Problem description | All entries must be repeated exactly. No picture should appear in the result.

[Code change snippets]
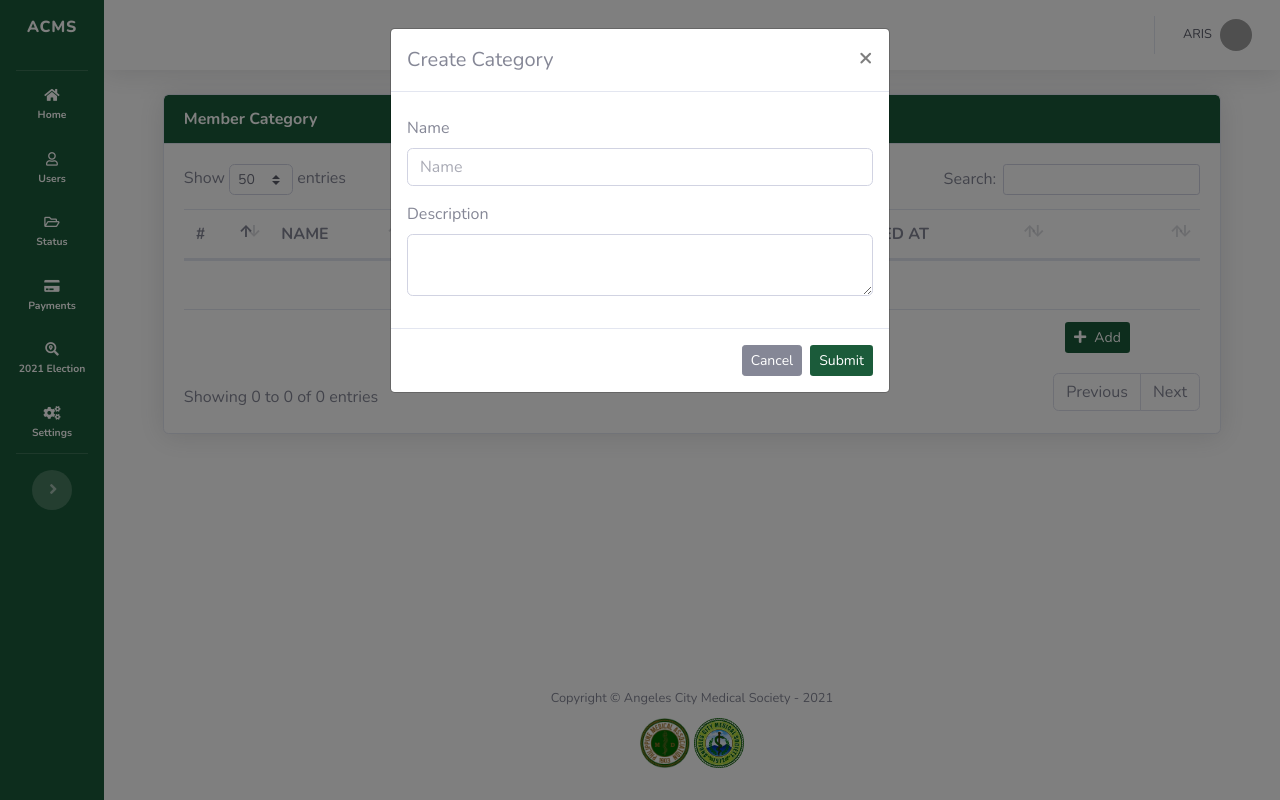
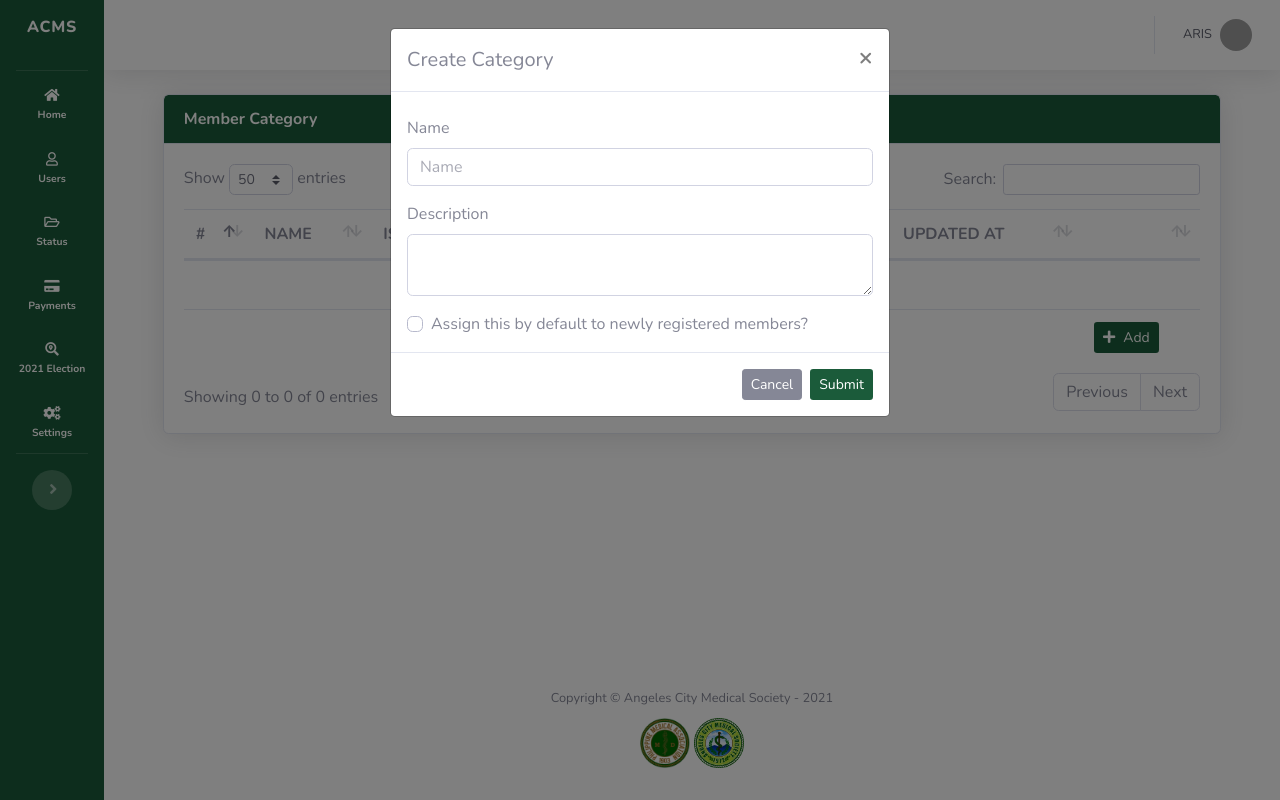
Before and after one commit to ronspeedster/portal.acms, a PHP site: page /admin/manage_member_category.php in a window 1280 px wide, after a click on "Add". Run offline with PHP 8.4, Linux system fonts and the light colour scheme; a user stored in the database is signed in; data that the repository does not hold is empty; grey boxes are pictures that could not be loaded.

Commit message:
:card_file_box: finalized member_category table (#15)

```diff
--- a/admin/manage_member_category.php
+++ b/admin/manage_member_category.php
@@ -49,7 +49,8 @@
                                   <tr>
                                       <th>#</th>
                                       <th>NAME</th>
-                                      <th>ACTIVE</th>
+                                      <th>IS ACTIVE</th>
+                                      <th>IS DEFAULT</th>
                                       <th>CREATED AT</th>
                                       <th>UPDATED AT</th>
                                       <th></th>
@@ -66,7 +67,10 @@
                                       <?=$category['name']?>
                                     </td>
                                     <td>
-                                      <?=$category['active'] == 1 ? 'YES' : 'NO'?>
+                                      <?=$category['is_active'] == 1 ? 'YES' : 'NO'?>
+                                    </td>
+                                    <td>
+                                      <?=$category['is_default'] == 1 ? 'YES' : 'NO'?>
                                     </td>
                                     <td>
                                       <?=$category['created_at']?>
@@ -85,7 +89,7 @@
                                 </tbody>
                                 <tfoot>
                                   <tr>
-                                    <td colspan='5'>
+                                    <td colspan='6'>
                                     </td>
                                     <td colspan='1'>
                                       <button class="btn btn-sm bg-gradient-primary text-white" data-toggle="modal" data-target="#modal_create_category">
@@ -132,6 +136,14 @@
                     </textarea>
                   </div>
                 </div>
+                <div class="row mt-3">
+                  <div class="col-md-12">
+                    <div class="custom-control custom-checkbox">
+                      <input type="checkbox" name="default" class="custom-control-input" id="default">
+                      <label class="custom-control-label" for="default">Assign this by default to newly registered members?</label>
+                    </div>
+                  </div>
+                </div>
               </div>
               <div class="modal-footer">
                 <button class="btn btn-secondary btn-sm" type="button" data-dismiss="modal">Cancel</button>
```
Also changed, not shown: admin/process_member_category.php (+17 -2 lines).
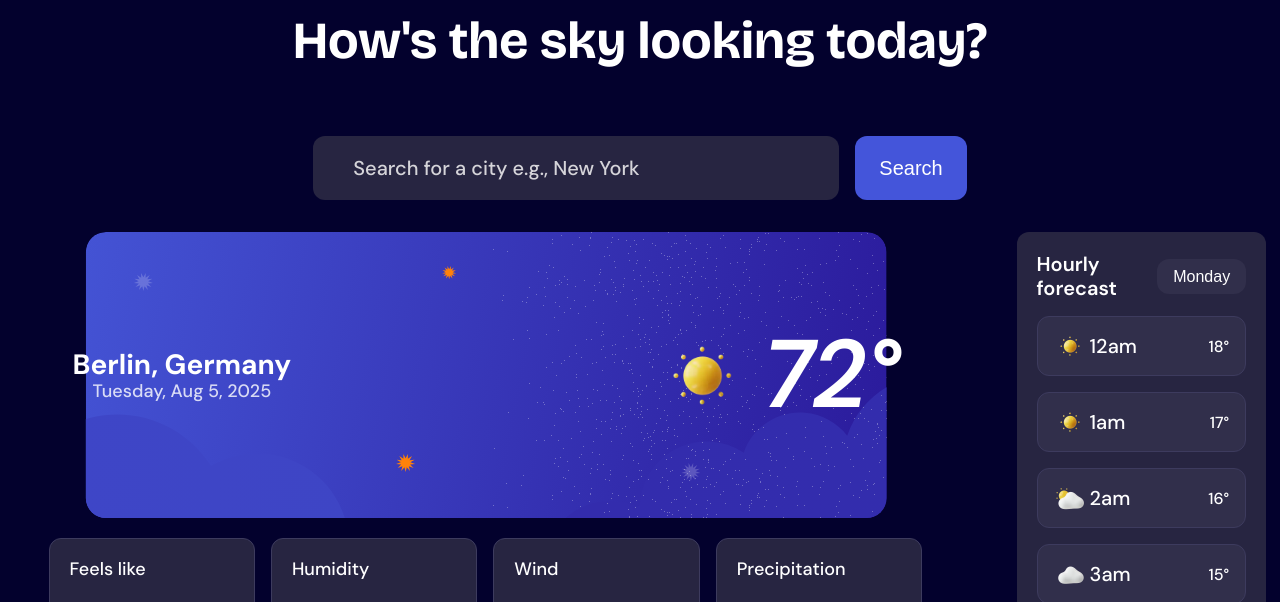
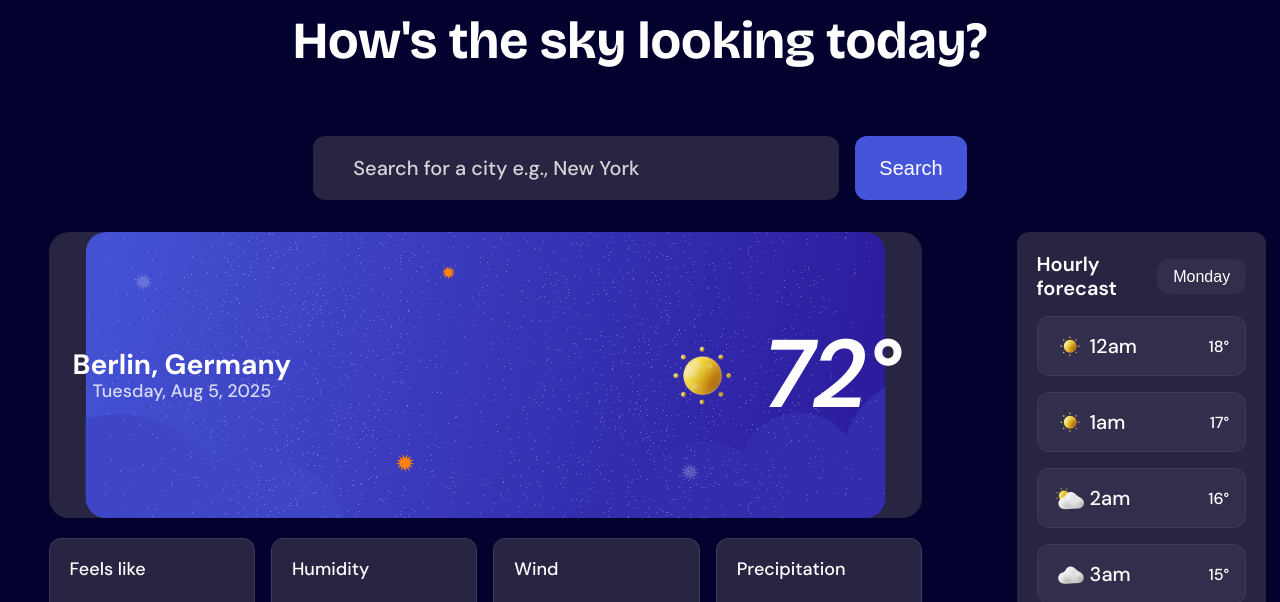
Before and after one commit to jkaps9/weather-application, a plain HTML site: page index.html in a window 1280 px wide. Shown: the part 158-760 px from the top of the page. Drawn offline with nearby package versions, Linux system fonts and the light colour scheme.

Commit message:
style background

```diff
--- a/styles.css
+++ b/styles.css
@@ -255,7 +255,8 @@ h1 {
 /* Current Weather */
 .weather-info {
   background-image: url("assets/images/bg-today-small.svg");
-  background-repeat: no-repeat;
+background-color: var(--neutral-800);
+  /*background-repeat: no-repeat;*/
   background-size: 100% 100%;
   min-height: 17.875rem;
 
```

Expected answer |
Before and after one commit to ronspeedster/portal.acms, a PHP site: page /admin/manage_member_category.php in a window 1280 px wide, after a click on "Add". Run offline with PHP 8.4, Linux system fonts and the light colour scheme; a user stored in the database is signed in; data that the repository does not hold is empty; grey boxes are pictures that could not be loaded.

Commit message:
:card_file_box: finalized member_category table (#15)

```diff
--- a/admin/manage_member_category.php
+++ b/admin/manage_member_category.php
@@ -49,7 +49,8 @@
                                   <tr>
                                       <th>#</th>
                                       <th>NAME</th>
-                                      <th>ACTIVE</th>
+                                      <th>IS ACTIVE</th>
+                                      <th>IS DEFAULT</th>
                                       <th>CREATED AT</th>
                                       <th>UPDATED AT</th>
                                       <th></th>
@@ -66,7 +67,10 @@
                                       <?=$category['name']?>
                                     </td>
                                     <td>
-                                      <?=$category['active'] == 1 ? 'YES' : 'NO'?>
+                                      <?=$category['is_active'] == 1 ? 'YES' : 'NO'?>
+                                    </td>
+                                    <td>
+                                      <?=$category['is_default'] == 1 ? 'YES' : 'NO'?>
                                     </td>
                                     <td>
                                       <?=$category['created_at']?>
@@ -85,7 +89,7 @@
                                 </tbody>
                                 <tfoot>
                                   <tr>
-                                    <td colspan='5'>
+                                    <td colspan='6'>
                                     </td>
                                     <td colspan='1'>
                                       <button class="btn btn-sm bg-gradient-primary text-white" data-toggle="modal" data-target="#modal_create_category">
@@ -132,6 +136,14 @@
                     </textarea>
                   </div>
                 </div>
+                <div class="row mt-3">
+                  <div class="col-md-12">
+                    <div class="custom-control custom-checkbox">
+                      <input type="checkbox" name="default" class="custom-control-input" id="default">
+                      <label class="custom-control-label" for="default">Assign this by default to newly registered members?</label>
+                    </div>
+                  </div>
+                </div>
               </div>
               <div class="modal-footer">
                 <button class="btn btn-secondary btn-sm" type="button" data-dismiss="modal">Cancel</button>
```
Also changed, not shown: admin/process_member_category.php (+17 -2 lines).
Before and after one commit to jkaps9/weather-application, a plain HTML site: page index.html in a window 1280 px wide. Shown: the part 158-760 px from the top of the page. Drawn offline with nearby package versions, Linux system fonts and the light colour scheme.

Commit message:
style background

```diff
--- a/styles.css
+++ b/styles.css
@@ -255,7 +255,8 @@ h1 {
 /* Current Weather */
 .weather-info {
   background-image: url("assets/images/bg-today-small.svg");
-  background-repeat: no-repeat;
+background-color: var(--neutral-800);
+  /*background-repeat: no-repeat;*/
   background-size: 100% 100%;
   min-height: 17.875rem;
 
```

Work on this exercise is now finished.